Rudolph Valentino Charles
He joined the West Indian Tobacco Desperadoes Steel Orchestra (Witco Desperadoes or Desperadoes) in 1958 and became band leader from 1961.
Originally called the Gay Desperadoes, Rudolph was influential in changing the band's name due to its then negative connotations.
Throughout much of his leadership, the Desperadoes were considered to be the greatest band in the world. Rudolph was known for effectively participating in the steelband’s organisation as well as musical direction. Panorama was at the forefront of this drive as he is quoted “Carnival produces strength on the hill”.
His tuning style produced a unique tone and became a part of the Desperadoes signature.
Rudolph was been credited with
- The 9 bass
- The 12 bass
- The rocket pan
- The quadrophonic pan
- The triple second with foot bass
- The Chariot pan
Rudolph passed away 29 March 1985, the same day and month that Dr Eric Williams, the first Prime Minister of Trinidad and Tobago, passed away(1981). He was burried in a Chariot Pan and remembered as a man of great talent who used to walk the hills of Laventille with his hammer.

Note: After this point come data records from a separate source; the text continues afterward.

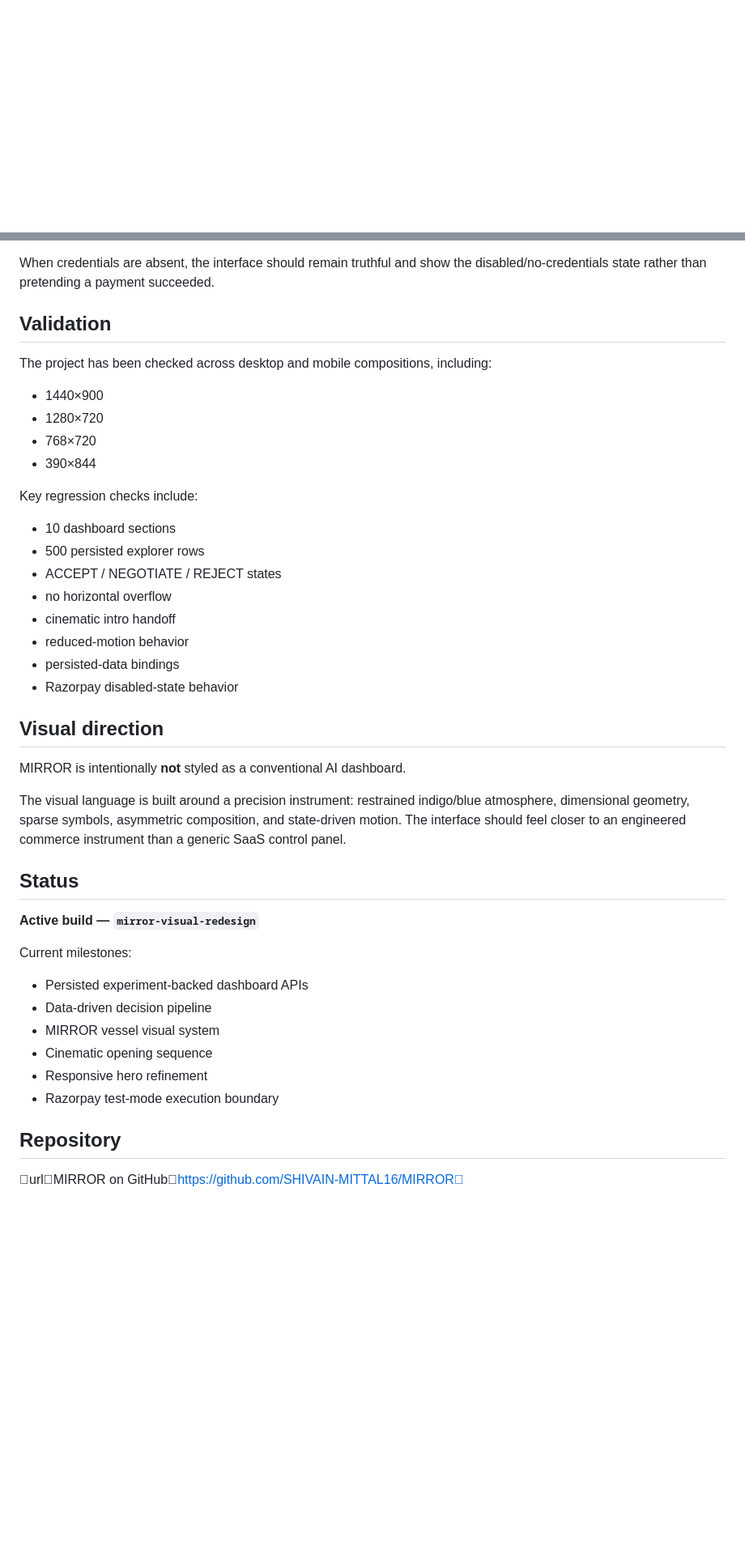
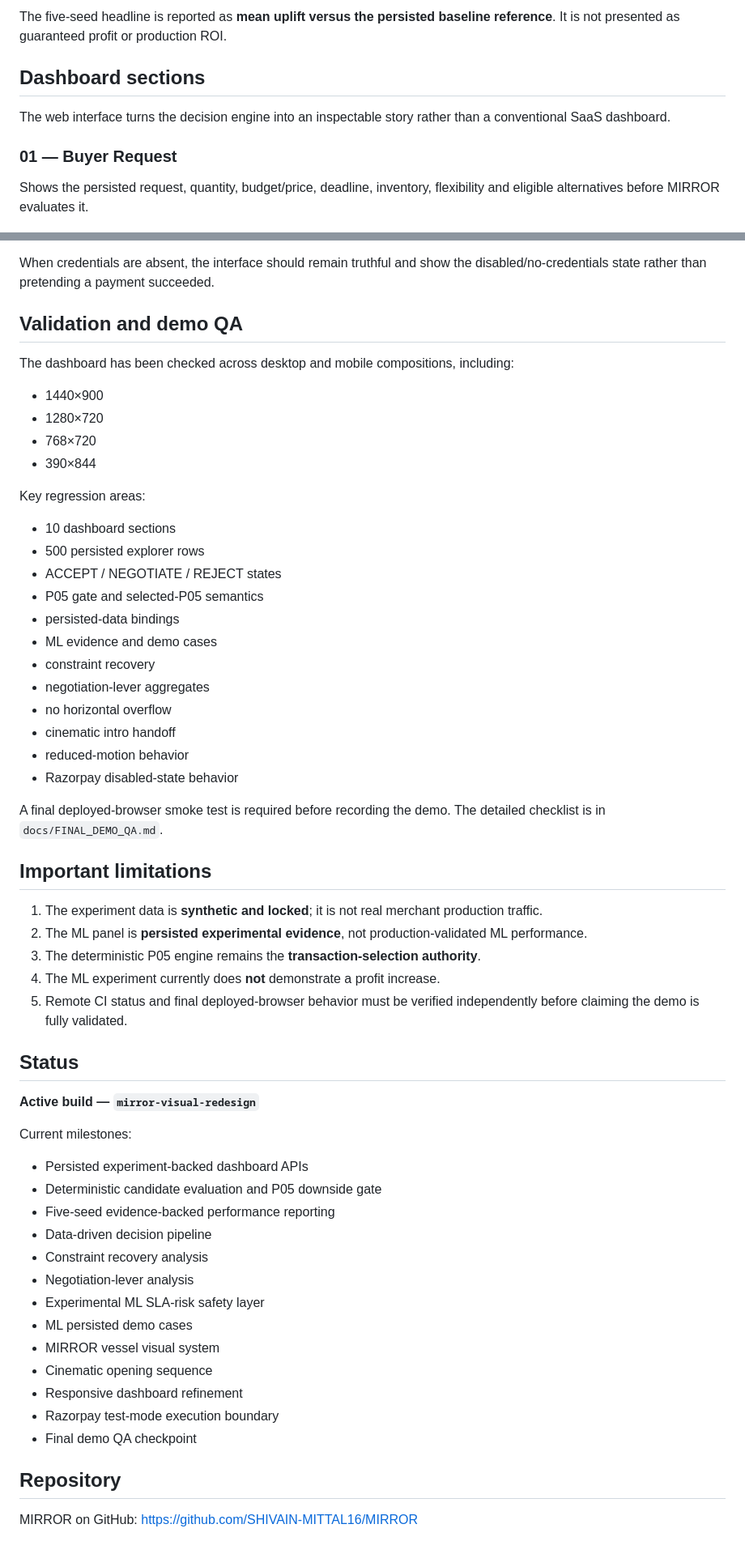
Before and after one commit to SHIVAIN-MITTAL16/MIRROR, a Markdown page: README.md, 2 parts joined by grey strips. Shown at 81% size. GitHub-like rendering; blank space fills up the shorter version.

```diff
--- a/README.md
+++ b/README.md
@@ -63,3 +87,12 @@ The request layer captures the commercial constraints that MIRROR must reason ov
+The five-seed headline is reported as **mean uplift versus the persisted baseline reference**. It is not presented as guaranteed profit or production ROI.
+
+## Dashboard sections
+
+The web interface turns the decision engine into an inspectable story rather than a conventional SaaS dashboard.
+
+### 01 — Buyer Request
+
+Shows the persisted request, quantity, budget/price, deadline, inventory, flexibility and eligible alternatives before MIRROR evaluates it.
 
 ![Buyer Request](data/Buyer-request.png)
 
@@ -224,31 +336,39 @@ Never commit credentials to the repository.
 
 When credentials are absent, the interface should remain truthful and show the disabled/no-credentials state rather than pretending a payment succeeded.
 
-## Validation
+## Validation and demo QA
 
-The project has been checked across desktop and mobile compositions, including:
+The dashboard has been checked across desktop and mobile compositions, including:
 
 - 1440×900
 - 1280×720
 - 768×720
 - 390×844
 
-Key regression checks include:
+Key regression areas:
 
 - 10 dashboard sections
 - 500 persisted explorer rows
 - ACCEPT / NEGOTIATE / REJECT states
+- P05 gate and selected-P05 semantics
+- persisted-data bindings
+- ML evidence and demo cases
+- constraint recovery
+- negotiation-lever aggregates
 - no horizontal overflow
 - cinematic intro handoff
 - reduced-motion behavior
-- persisted-data bindings
 - Razorpay disabled-state behavior
 
-## Visual direction
+A final deployed-browser smoke test is required before recording the demo. The detailed checklist is in `docs/FINAL_DEMO_QA.md`.
 
-MIRROR is intentionally **not** styled as a conventional AI dashboard.
+## Important limitations
 
-The visual language is built around a precision instrument: restrained indigo/blue atmosphere, dimensional geometry, sparse symbols, asymmetric composition, and state-driven motion. The interface should feel closer to an engineered commerce instrument than a generic SaaS control panel.
+1. The experiment data is **synthetic and locked**; it is not real merchant production traffic.
+2. The ML panel is **persisted experimental evidence**, not production-validated ML performance.
+3. The deterministic P05 engine remains the **transaction-selection authority**.
+4. The ML experiment currently does **not** demonstrate a profit increase.
+5. Remote CI status and final deployed-browser behavior must be verified independently before claiming the demo is fully validated.
 
 ## Status
 
@@ -257,12 +377,19 @@ The visual language is built around a precision instrument: restrained indigo/bl
 Current milestones:
 
 - Persisted experiment-backed dashboard APIs
+- Deterministic candidate evaluation and P05 downside gate
+- Five-seed evidence-backed performance reporting
 - Data-driven decision pipeline
+- Constraint recovery analysis
+- Negotiation-lever analysis
+- Experimental ML SLA-risk safety layer
+- ML persisted demo cases
 - MIRROR vessel visual system
 - Cinematic opening sequence
-- Responsive hero refinement
+- Responsive dashboard refinement
 - Razorpay test-mode execution boundary
+- Final demo QA checkpoint
 
 ## Repository
 
-urlMIRROR on GitHubhttps://github.com/SHIVAIN-MITTAL16/MIRROR
+MIRROR on GitHub: https://github.com/SHIVAIN-MITTAL16/MIRROR
```
Also changed, not shown: other parts of README.md (+158 -55 lines).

In 1986 David Rudder co-wrote and sang a song dedicated to Rudolph Charles. The song and its album were titled The Hammer.
The Rudolph Charles Pan Innovation Award was founded to encourage emerging tuners, and is a part of the Trinidad and Tobago National Steelband Music Festival. The bore pan is one of the notable inventions to have emerged form this competition.
In 2005 Destra Garcia paid tribute to Rudolph Charles and her home town with a song entitled Laventille (The Hammer Revisited), a duet with David Rudder.
UK Panorama 2013 - Real Steel reigned supreme with their tune of choice 'Hammer Time', a calypso dedicated to the late Rudolph Charles.
In 2014, Rudolph Charles was posthumously awarded the Chaconia Medal (Silver) for his contribution to culture at the anniversary of Independence National Awards.